Ph.D. Neuroscience, Queen’s University, 2008-2012
B.A.Sc. Electrical Engineering, Queen’s University, 2004
- Conor J Wild, Afiqah Yusuf, Daryl E Wilson, Jonathan E Peelle, Matt H Davis, Ingrid S Johnsrude (2012) Effortful listening: the processing of degraded speech depends critically on attention.
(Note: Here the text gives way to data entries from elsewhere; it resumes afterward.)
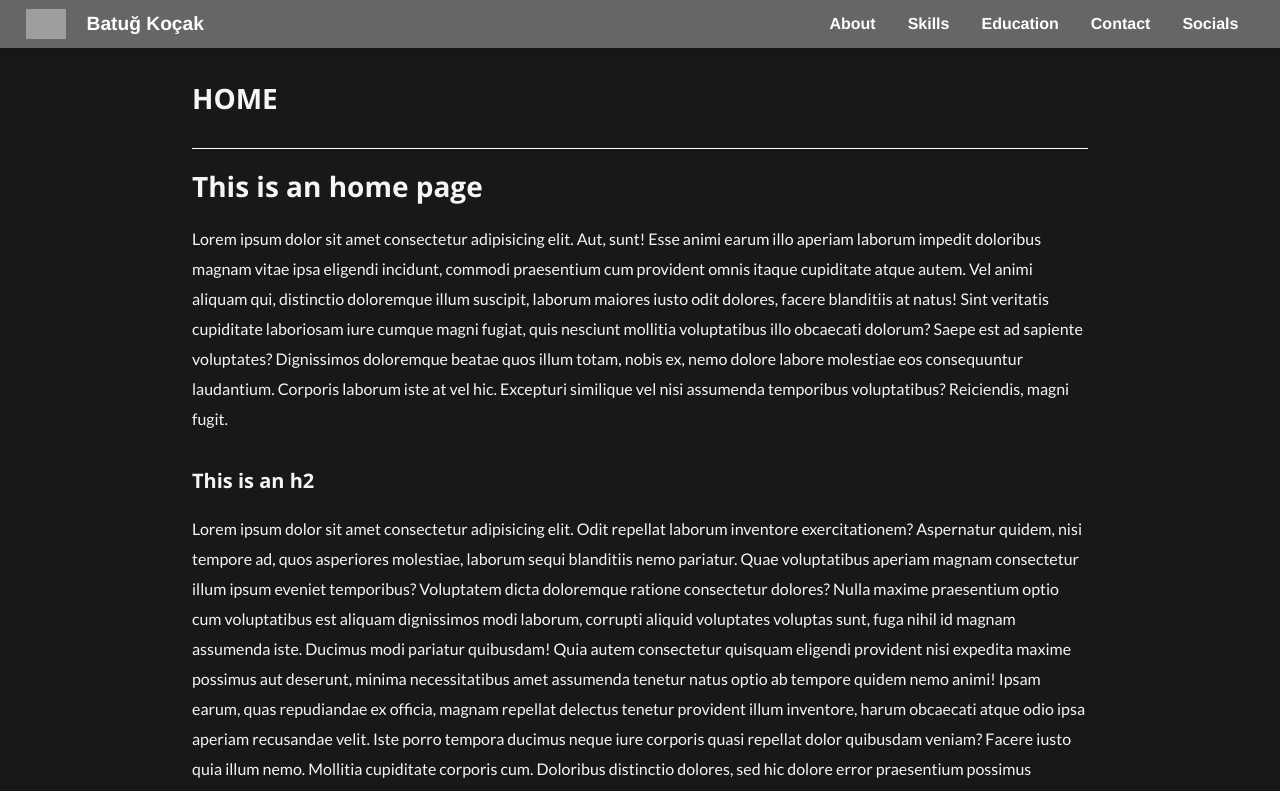
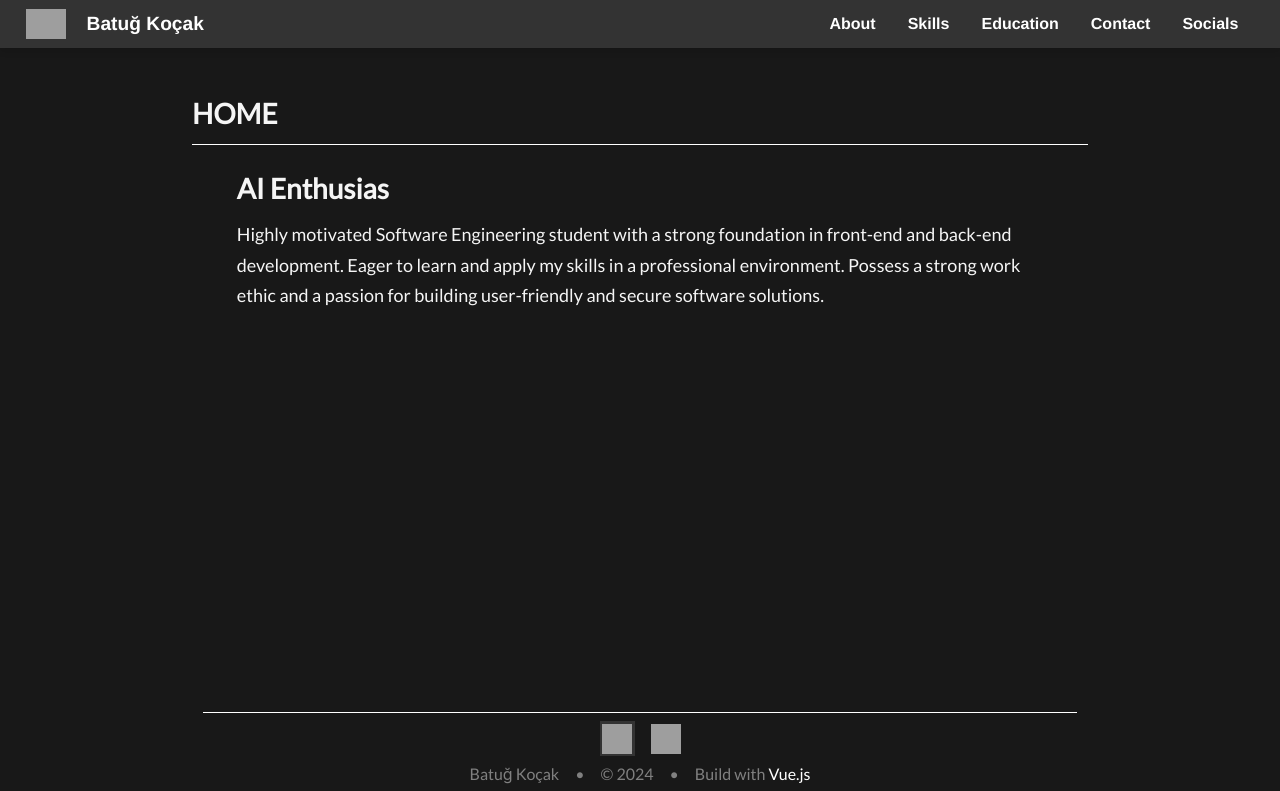
Before and after one commit to batugkocak/Portfolio-Frontend, a Vue app: page / in a window 1280 px wide. Shown: the top 791 px of the page. Built offline with nearby package versions, Linux system fonts and the light colour scheme; grey boxes are pictures that could not be loaded.

Commit message:
feat: Add WelcomeText for HomeView style: Little changes

```diff
--- a/src/App.vue
+++ b/src/App.vue
@@ -11,11 +11,13 @@ import RouteHeader from "./components/common/RouteHeader.vue";
   <div class="wrapper">
     <main class="content">
       <RouteHeader />
-      <RouterView class="router-view" v-slot="{ Component }">
-        <Transition name="page-opacity" mode="out-in">
-          <component :is="Component" />
-        </Transition>
-      </RouterView>
+      <div class="content-router">
+        <RouterView class="router-view" v-slot="{ Component }">
+          <Transition name="page-opacity" mode="out-in">
+            <component :is="Component" />
+          </Transition>
+        </RouterView>
+      </div>
     </main>
     <Footer />
   </div>
@@ -30,11 +32,14 @@ import RouteHeader from "./components/common/RouteHeader.vue";
 
 .content {
   flex: 1;
-  margin-top: 60px;
-  margin: 60px auto 0px auto;
+  margin: 70px auto 0px auto;
   max-width: 70%;
 }
 
+.content-router {
+  max-width: 90%;
+  margin: 0 auto 0 auto;
+}
 .page-opacity-enter-active,
 .page-opacity-leave-active {
   transition: 0.5s ease all;
--- a/src/assets/styles/base.css
+++ b/src/assets/styles/base.css
@@ -13,7 +13,7 @@
     monospace;
 
   --background-color: #181818;
-  --secondary-background-color: #666666;
+  --secondary-background-color: #333333;
   --text-color: #f5f5f5;
   --link-color: #f7df1e;
   --code-color: #bd10e0;
@@ -29,31 +29,15 @@ body {
   color: var(--text-color);
 }
 
-h1 {
+.custom-h1 {
   font-size: 28px;
+  font-weight: bold;
+  margin: 20px 0 4px 0;
 }
-
-h1,
-h2,
-h3 {
-  font-family: var(--title-font-family);
-  font-weight: 700;
-}
-
-h2 {
+.custom-h2 {
   font-size: 20px;
-  padding: 16px 0 4px 0;
-}
-
-h1,
-h2,
-h3,
-h4,
-p,
-span,
-li,
-ul {
-  color: var(--text-color);
+  font-weight: bold;
+  margin: 16px 0 4px 0;
 }
 
 a {
@@ -66,13 +50,22 @@ a:hover {
 }
 
 ul {
-  padding-left: 15px;
-  line-height: 30px;
+  padding-left: 1.5rem;
+  line-height: 1.7;
   margin: 0;
 }
 
 p {
-  line-height: 30px;
+  line-height: 1.7;
+  font-size: large;
+  margin: 0;
+  padding: 0;
+}
+p,
+span,
+li,
+ul {
+  color: var(--text-color);
 }
 
 code {
--- a/src/components/common/Footer.vue
+++ b/src/components/common/Footer.vue
@@ -50,8 +50,12 @@ const currentYear = ref(new Date().getFullYear());
   color: grey;
 }
 
-.top-section,
 .bottom-section {
+  display: flex;
+  justify-content: center;
+  gap: 1rem;
+}
+.top-section {
   display: flex;
   justify-content: center;
   gap: 1rem;
--- a/src/components/common/TypingText.vue
+++ b/src/components/common/TypingText.vue
@@ -1,9 +1,11 @@
 <template>
-  <h1 :style="{ minHeight: minHeight + 'px' }">{{ displayedText }}</h1>
+  <p class="custom-h1" :style="{ minHeight: minHeight + 'px' }">
+    {{ displayedText }}
+  </p>
 </template>
 
 <script setup>
-import { ref, watch, nextTick, onBeforeUnmount } from "vue";
+import { ref, watch, onBeforeUnmount } from "vue";
 
 const props = defineProps({
   text: {
@@ -14,45 +16,44 @@ const props = defineProps({
     type: Number,
     default: 50,
   },
+  writingTime: {
+    type: Number,
+    default: 1000, // 1000ms = 1 second, matching original behavior
+  },
 });
 
 const displayedText = ref("");
-const typingTimeout = ref(null);
+let typingInterval; // Use a variable to track the interval
 
-const clearTypingTimeout = () => {
-  if (typingTimeout.value) {
-    clearTimeout(typingTimeout.value);
-    typingTimeout.value = null;
+const stopTyping = () => {
+  if (typingInterval) {
+    clearInterval(typingInterval);
+    typingInterval = null;
   }
 };
 
-const typeText = async (text) => {
+const typeText = (text) => {
   displayedText.value = "";
-  for (let i = 0; i < text.length; i++) {
-    await new Promise((resolve) => {
-      typingTimeout.value = setTimeout(resolve, 100);
-    });
+  let i = 0;
+  const typingSpeed = props.writingTime / text.length; // Calculate delay per letter
+
+  typingInterval = setInterval(() => {
     displayedText.value += text[i];
-  }
+    i++;
+    if (i >= text.length) {
+      stopTyping();
+    }
+  }, typingSpeed);
 };
 
 watch(
   () => props.text,
-  async (newText) => {
-    clearTypingTimeout();
-    await nextTick();
+  (newText) => {
+    stopTyping(); // Stop any ongoing typing
     typeText(newText);
   },
   { immediate: true }
 );
 
-onBeforeUnmount(() => {
-  clearTypingTimeout();
-});
+onBeforeUnmount(stopTyping);
 </script>
-
-<style scoped>
-h1 {
-  min-height: var(--min-height, 50px);
-}
-</style>
--- /dev/null
+++ b/src/components/home/WelcomeText.vue
@@ -0,0 +1,54 @@
+<template>
+  <TypingText
+    v-if="currentText"
+    :text="currentText"
+    :writingTime="writingTime"
+  />
+</template>
+
+<script setup>
+import { ref, computed, onMounted, onUnmounted, watch } from "vue";
+import TypingText from "../common/TypingText.vue";
+
+const props = defineProps({
+  textList: {
+    type: Array,
+    required: true,
+  },
+  delay: {
+    type: Number,
+    default: 4000,
+  },
+  writingTime: {
+    type: Number,
+    default: 1000,
+  },
+});
+
+const currentTextIndex = ref(0);
+
+const currentText = computed(() => props.textList[currentTextIndex.value]);
+
+let intervalId;
+
+onMounted(() => {
+  startTypingAnimation();
+});
+
+onUnmounted(() => {
+  clearInterval(intervalId);
+});
+
+watch(() => props.textList, startTypingAnimation);
+
+function startTypingAnimation() {
+  clearInterval(intervalId);
+
+  intervalId = setInterval(() => {
+    currentTextIndex.value++;
+    if (currentTextIndex.value >= props.textList.length) {
+      currentTextIndex.value = 0;
+    }
+  }, props.delay);
+}
+</script>
--- a/src/views/HomeView.vue
+++ b/src/views/HomeView.vue
@@ -1,45 +1,19 @@
-<script setup></script>
-
 <template>
   <div class="about">
-    <h1>This is an home page</h1>
+    <WelcomeText
+      :textList="['Fullstack Developer', 'AI Enthusiast', 'Lifetime Learner']"
+      :writingTime="1500"
+      :delay="4000"
+    />
     <p>
-      Lorem ipsum dolor sit amet consectetur adipisicing elit. Aut, sunt! Esse
-      animi earum illo aperiam laborum impedit doloribus magnam vitae ipsa
-      eligendi incidunt, commodi praesentium cum provident omnis itaque
-      cupiditate atque autem. Vel animi aliquam qui, distinctio doloremque illum
-      suscipit, laborum maiores iusto odit dolores, facere blanditiis at natus!
-      Sint veritatis cupiditate laboriosam iure cumque magni fugiat, quis
-      nesciunt mollitia voluptatibus illo obcaecati dolorum? Saepe est ad
-      sapiente voluptates? Dignissimos doloremque beatae quos illum totam, nobis
-      ex, nemo dolore labore molestiae eos consequuntur laudantium. Corporis
-      laborum iste at vel hic. Excepturi similique vel nisi assumenda temporibus
-      voluptatibus? Reiciendis, magni fugit.
-    </p>
-    <h2>This is an h2</h2>
-    <p>
-      Lorem ipsum dolor sit amet consectetur adipisicing elit. Odit repellat
-      laborum inventore exercitationem? Aspernatur quidem, nisi tempore ad, quos
-      asperiores molestiae, laborum sequi blanditiis nemo pariatur. Quae
-      voluptatibus aperiam magnam consectetur illum ipsum eveniet temporibus?
-      Voluptatem dicta doloremque ratione consectetur dolores? Nulla maxime
-      praesentium optio cum voluptatibus est aliquam dignissimos modi laborum,
-      corrupti aliquid voluptates voluptas sunt, fuga nihil id magnam assumenda
-      iste. Ducimus modi pariatur quibusdam! Quia autem consectetur quisquam
-      eligendi provident nisi expedita maxime possimus aut deserunt, minima
-      necessitatibus amet assumenda tenetur natus optio ab tempore quidem nemo
-      animi! Ipsam earum, quas repudiandae ex officia, magnam repellat delectus
-      tenetur provident illum inventore, harum obcaecati atque odio ipsa aperiam
-      recusandae velit. Iste porro tempora ducimus neque iure corporis quasi
-      repellat dolor quibusdam veniam? Facere iusto quia illum nemo. Mollitia
-      cupiditate corporis cum. Doloribus distinctio dolores, sed hic dolore
-      error praesentium possimus necessitatibus quisquam incidunt adipisci
-      debitis pariatur temporibus impedit, vel laboriosam atque officiis natus
-      similique laborum tempora laudantium eius ratione molestiae! Iste est
-      dolores aut, maxime dolorem repellendus praesentium mollitia ullam cum
-      aliquam rem dolor repudiandae aliquid quaerat excepturi tempora cumque
-      laboriosam magnam. Vitae, odio beatae voluptates officia officiis eius
-      totam ex, rerum molestiae iure repellendus facere repellat. Ab?
+      Highly motivated Software Engineering student with a strong foundation in
+      front-end and back-end development. Eager to learn and apply my skills in
+      a professional environment. Possess a strong work ethic and a passion for
+      building user-friendly and secure software solutions.
     </p>
   </div>
 </template>
+
+<script setup>
+import WelcomeText from "../components/home/WelcomeText.vue";
+</script>
```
Journal of Neuroscience. 32 (40): 14010-14021
- Conor J Wild, Matthew H Davis, Ingrid S Johnsrude (2012) Human auditory cortex is sensitive to the perceived clarity of speech., 1490-1502. In NeuroImage 60 (2).
- Amir M Tahmasebi, Matthew H Davis, Conor J Wild et al. (2011) Is the Link between Anatomical Structure and Function Equally Strong at All Cognitive Levels of Processing?, 1-11. In Cerebral cortex.
- Amir M Tahmasebi, Purang Abolmesumi, Conor Wild et al. (2010) A validation framework for probabilistic maps using Heschl’s gyrus as a model., 532-44. In NeuroImage 50 (2).
- Zane Z Zheng, Conor Wild, Heather P Trang (2010) Spatial organization of neurons in the superior temporal sulcus., 1201-3. In The Journal of neuroscience : the official journal of the Society for Neuroscience 30 (4).
- Amir M Tahmasebi, Purang Abolmaesumi, Conor Wild et al. (2009) Quantification of Inter-subject Variability in Human Brain : A Validation Framework for Probabilistic Maps. In Proceedings of SPIE: Medical Imaging, Biomedical Applications in Molecular, Structural, and Functional Imaging.
- Amir M Tahmasebi, I S Johnsrude, CJ Wild et al. (2008) A Statistical Atlas-based Technique for Automatic Segmentation of the First Heschl ’ s Gyrus in Human Auditory Cortex from MR Images, 3920-3923. In IEEE Engineering in Medicine and Biology Society Conference.